*Work to complete*: Where in the listing does the word "name" appear? Report each line that holds it.

--------------------

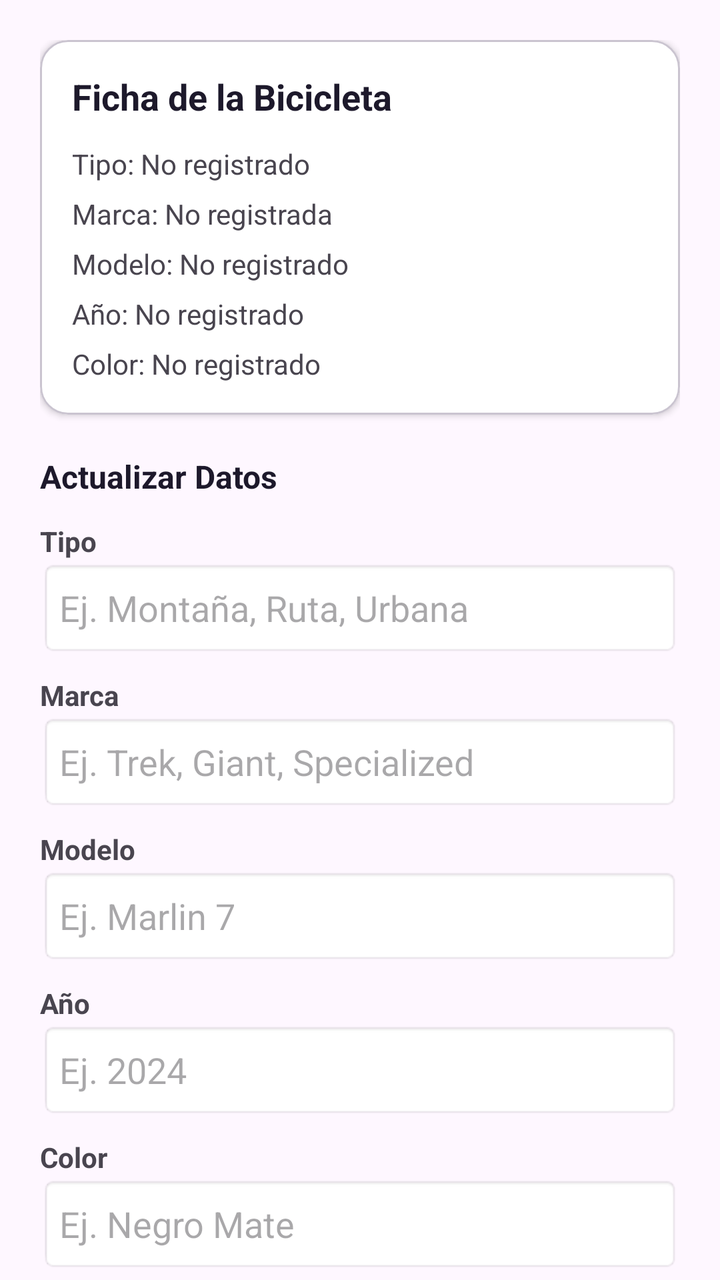
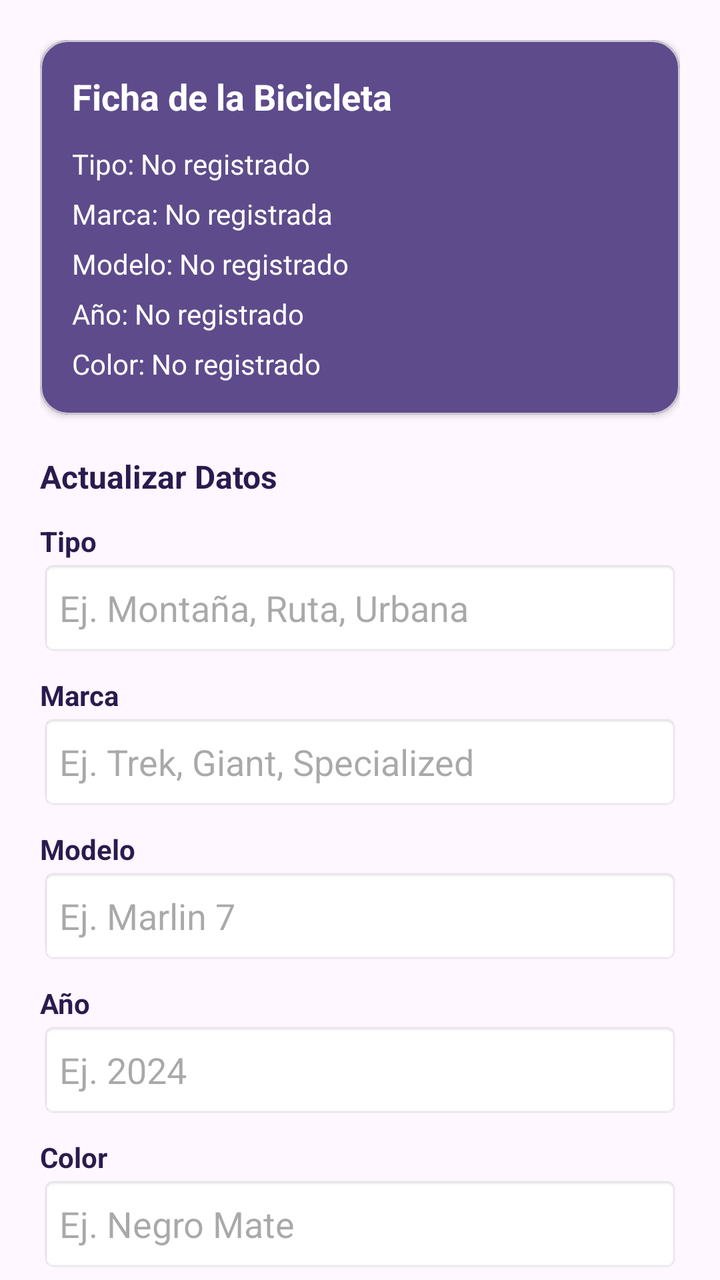

The first picture is an Android layout as it rendered before a commit; the second is the same layout after the commit. The layout source and the unified diff follow.
<!-- AndroidManifest.xml: application theme Theme.BikeLight -->
<!-- res/layout/fragment_bicicleta.xml -->
<?xml version="1.0" encoding="utf-8"?>
<androidx.core.widget.NestedScrollView
    xmlns:android="http://schemas.android.com/apk/res/android"
    xmlns:app="http://schemas.android.com/apk/res-auto"
    android:layout_width="match_parent"
    android:layout_height="match_parent"
    android:fillViewport="true"
    android:clipToPadding="false"
    android:padding="20dp">

    <LinearLayout
        android:layout_width="match_parent"
        android:layout_height="wrap_content"
        android:orientation="vertical">

        <com.google.android.material.card.MaterialCardView
            android:id="@+id/cardFichaBicicleta"
            android:layout_width="match_parent"
            android:layout_height="wrap_content"
            android:layout_marginBottom="20dp"
            app:cardCornerRadius="14dp"
            app:cardElevation="2dp"
            app:cardBackgroundColor="@color/white">

            <LinearLayout
                android:layout_width="match_parent"
                android:layout_height="wrap_content"
                android:orientation="vertical"
                android:padding="16dp">

                <TextView
                    android:layout_width="wrap_content"
                    android:layout_height="wrap_content"
                    android:text="Ficha de la Bicicleta"
                    android:textSize="18sp"
                    android:textStyle="bold"
                    android:textColor="@color/bikelight_text_dark"
                    android:layout_marginBottom="12dp" />

                <TextView
                    android:id="@+id/tvDisplayTipo"
                    android:layout_width="wrap_content"
                    android:layout_height="wrap_content"
                    android:text="Tipo: No registrado"
                    android:layout_marginBottom="6dp" />

                <TextView
                    android:id="@+id/tvDisplayMarca"
                    android:layout_width="wrap_content"
                    android:layout_height="wrap_content"
                    android:text="Marca: No registrada"
                    android:layout_marginBottom="6dp" />

                <TextView
                    android:id="@+id/tvDisplayModelo"
                    android:layout_width="wrap_content"
                    android:layout_height="wrap_content"
                    android:text="Modelo: No registrado"
                    android:layout_marginBottom="6dp" />

                <TextView
                    android:id="@+id/tvDisplayAno"
                    android:layout_width="wrap_content"
                    android:layout_height="wrap_content"
                    android:text="Año: No registrado"
                    android:layout_marginBottom="6dp" />

                <TextView
                    android:id="@+id/tvDisplayColor"
                    android:layout_width="wrap_content"
                    android:layout_height="wrap_content"
                    android:text="Color: No registrado" />
            </LinearLayout>
        </com.google.android.material.card.MaterialCardView>

        <TextView
            android:layout_width="wrap_content"
            android:layout_height="wrap_content"
            android:text="Actualizar Datos"
            android:textStyle="bold"
            android:textSize="16sp"
            android:textColor="@color/bikelight_text_dark"
            android:layout_marginBottom="12dp" />

        <TextView
            android:layout_width="wrap_content"
            android:layout_height="wrap_content"
            android:text="Tipo"
            android:textStyle="bold" />
        <EditText
            android:id="@+id/etBikeTipo"
            android:layout_width="match_parent"
            android:layout_height="48dp"
            android:hint="Ej. Montaña, Ruta, Urbana"
            android:background="@android:drawable/editbox_background_normal"
            android:layout_marginBottom="10dp" />

        <TextView
            android:layout_width="wrap_content"
            android:layout_height="wrap_content"
            android:text="Marca"
            android:textStyle="bold" />
        <EditText
            android:id="@+id/etBikeMarca"
            android:layout_width="match_parent"
            android:layout_height="48dp"
            android:hint="Ej. Trek, Giant, Specialized"
            android:background="@android:drawable/editbox_background_normal"
            android:layout_marginBottom="10dp" />

        <TextView
            android:layout_width="wrap_content"
            android:layout_height="wrap_content"
            android:text="Modelo"
            android:textStyle="bold" />
        <EditText
            android:id="@+id/etBikeModelo"
            android:layout_width="match_parent"
            android:layout_height="48dp"
            android:hint="Ej. Marlin 7"
            android:background="@android:drawable/editbox_background_normal"
            android:layout_marginBottom="10dp" />

        <TextView
            android:layout_width="wrap_content"
            android:layout_height="wrap_content"
            android:text="Año"
            android:textStyle="bold" />
        <EditText
            android:id="@+id/etBikeAno"
            android:layout_width="match_parent"
            android:layout_height="48dp"
            android:inputType="number"
            android:hint="Ej. 2024"
            android:background="@android:drawable/editbox_background_normal"
            android:layout_marginBottom="10dp" />

        <TextView
            android:layout_width="wrap_content"
            android:layout_height="wrap_content"
            android:text="Color"
            android:textStyle="bold" />
        <EditText
            android:id="@+id/etBikeColor"
            android:layout_width="match_parent"
            android:layout_height="48dp"
            android:hint="Ej. Negro Mate"
            android:background="@android:drawable/editbox_background_normal"
            android:layout_marginBottom="20dp" />

        
        <com.google.android.material.button.MaterialButton
            android:id="@+id/btnGuardarBici"
            android:layout_width="match_parent"
            android:layout_height="52dp"
            android:text="Guardar Información"
            android:layout_marginBottom="32dp"
            app:backgroundTint="@color/bikelight_header" />
    </LinearLayout>
</androidx.core.widget.NestedScrollView>
<!-- resources referenced by this layout -->
<resources>
  <color name="bikelight_header">#2A1B4E</color>
  <color name="bikelight_text_dark">#1D192B</color>
  <color name="white">#FFFFFF</color>
  <style name="Theme.BikeLight" parent="Base.Theme.BikeLight" />
  <style name="Base.Theme.BikeLight" parent="Theme.Material3.DayNight.NoActionBar">
          
          
      </style>
</resources>

<!-- the commit's change to res/layout/fragment_bicicleta.xml (unified diff, before → after) -->
@@ -20,7 +20,7 @@
             android:layout_marginBottom="20dp"
             app:cardCornerRadius="14dp"
             app:cardElevation="2dp"
-            app:cardBackgroundColor="@color/white">
+            app:cardBackgroundColor="@color/bikelight_card" >
 
             <LinearLayout
                 android:layout_width="match_parent"
@@ -34,7 +34,7 @@
                     android:text="Ficha de la Bicicleta"
                     android:textSize="18sp"
                     android:textStyle="bold"
-                    android:textColor="@color/bikelight_text_dark"
+                    android:textColor="@color/white"
                     android:layout_marginBottom="12dp" />
 
                 <TextView
@@ -42,6 +42,7 @@
                     android:layout_width="wrap_content"
                     android:layout_height="wrap_content"
                     android:text="Tipo: No registrado"
+                    android:textColor="@color/white"
                     android:layout_marginBottom="6dp" />
 
                 <TextView
@@ -49,6 +50,7 @@
                     android:layout_width="wrap_content"
                     android:layout_height="wrap_content"
                     android:text="Marca: No registrada"
+                    android:textColor="@color/white"
                     android:layout_marginBottom="6dp" />
 
                 <TextView
@@ -56,6 +58,7 @@
                     android:layout_width="wrap_content"
                     android:layout_height="wrap_content"
                     android:text="Modelo: No registrado"
+                    android:textColor="@color/white"
                     android:layout_marginBottom="6dp" />
 
                 <TextView
@@ -63,13 +66,15 @@
                     android:layout_width="wrap_content"
                     android:layout_height="wrap_content"
                     android:text="Año: No registrado"
+                    android:textColor="@color/white"
                     android:layout_marginBottom="6dp" />
 
                 <TextView
                     android:id="@+id/tvDisplayColor"
                     android:layout_width="wrap_content"
                     android:layout_height="wrap_content"
-                    android:text="Color: No registrado" />
+                    android:text="Color: No registrado"
+                    android:textColor="@color/white" />
             </LinearLayout>
         </com.google.android.material.card.MaterialCardView>
 
@@ -79,14 +84,15 @@
             android:text="Actualizar Datos"
             android:textStyle="bold"
             android:textSize="16sp"
-            android:textColor="@color/bikelight_text_dark"
+            android:textColor="@color/bikelight_header"
             android:layout_marginBottom="12dp" />
 
         <TextView
             android:layout_width="wrap_content"
             android:layout_height="wrap_content"
             android:text="Tipo"
-            android:textStyle="bold" />
+            android:textStyle="bold"
+            android:textColor="@color/bikelight_header" />
         <EditText
             android:id="@+id/etBikeTipo"
             android:layout_width="match_parent"
@@ -99,7 +105,8 @@
             android:layout_width="wrap_content"
             android:layout_height="wrap_content"
             android:text="Marca"
-            android:textStyle="bold" />
+            android:textStyle="bold"
+            android:textColor="@color/bikelight_header" />
         <EditText
             android:id="@+id/etBikeMarca"
             android:layout_width="match_parent"
@@ -112,7 +119,8 @@
             android:layout_width="wrap_content"
             android:layout_height="wrap_content"
             android:text="Modelo"
-            android:textStyle="bold" />
+            android:textStyle="bold"
+            android:textColor="@color/bikelight_header" />
         <EditText
             android:id="@+id/etBikeModelo"
             android:layout_width="match_parent"
@@ -125,7 +133,8 @@
             android:layout_width="wrap_content"
             android:layout_height="wrap_content"
             android:text="Año"
-            android:textStyle="bold" />
+            android:textStyle="bold"
+            android:textColor="@color/bikelight_header" />
         <EditText
             android:id="@+id/etBikeAno"
             android:layout_width="match_parent"
@@ -139,7 +148,8 @@
             android:layout_width="wrap_content"
             android:layout_height="wrap_content"
             android:text="Color"
-            android:textStyle="bold" />
+            android:textStyle="bold"
+            android:textColor="@color/bikelight_header" />
         <EditText
             android:id="@+id/etBikeColor"
             android:layout_width="match_parent"
@@ -148,13 +158,17 @@
             android:background="@android:drawable/editbox_background_normal"
             android:layout_marginBottom="20dp" />
 
-        
         <com.google.android.material.button.MaterialButton
             android:id="@+id/btnGuardarBici"
             android:layout_width="match_parent"
-            android:layout_height="52dp"
-            android:text="Guardar Información"
-            android:layout_marginBottom="32dp"
-            app:backgroundTint="@color/bikelight_header" />
+            android:layout_height="56dp"
+            android:layout_marginTop="12dp"
+            app:backgroundTint="@color/bikelight_card"
+            android:text="Desactivar"
+            android:textAllCaps="false"
+            android:textColor="@color/white"
+            android:textSize="16sp"
+            android:textStyle="bold"
+            app:cornerRadius="12dp"  />
     </LinearLayout>
 </androidx.core.widget.NestedScrollView>
<!-- resource entries referenced after the edit -->
@@ -1,7 +1,7 @@
 <!-- resources referenced by this layout -->
 <resources>
+  <color name="bikelight_card">#5E4B8B</color>
   <color name="bikelight_header">#2A1B4E</color>
-  <color name="bikelight_text_dark">#1D192B</color>
   <color name="white">#FFFFFF</color>
   <style name="Theme.BikeLight" parent="Base.Theme.BikeLight" />
   <style name="Base.Theme.BikeLight" parent="Theme.Material3.DayNight.NoActionBar">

--------------------

*Answer box*:
  <color name="bikelight_header">#2A1B4E</color>
  <color name="bikelight_text_dark">#1D192B</color>
  <color name="white">#FFFFFF</color>
  <style name="Theme.BikeLight" parent="Base.Theme.BikeLight" />
  <style name="Base.Theme.BikeLight" parent="Theme.Material3.DayNight.NoActionBar">
+  <color name="bikelight_card">#5E4B8B</color>
   <color name="bikelight_header">#2A1B4E</color>
-  <color name="bikelight_text_dark">#1D192B</color>
   <color name="white">#FFFFFF</color>
   <style name="Theme.BikeLight" parent="Base.Theme.BikeLight" />
   <style name="Base.Theme.BikeLight" parent="Theme.Material3.DayNight.NoActionBar">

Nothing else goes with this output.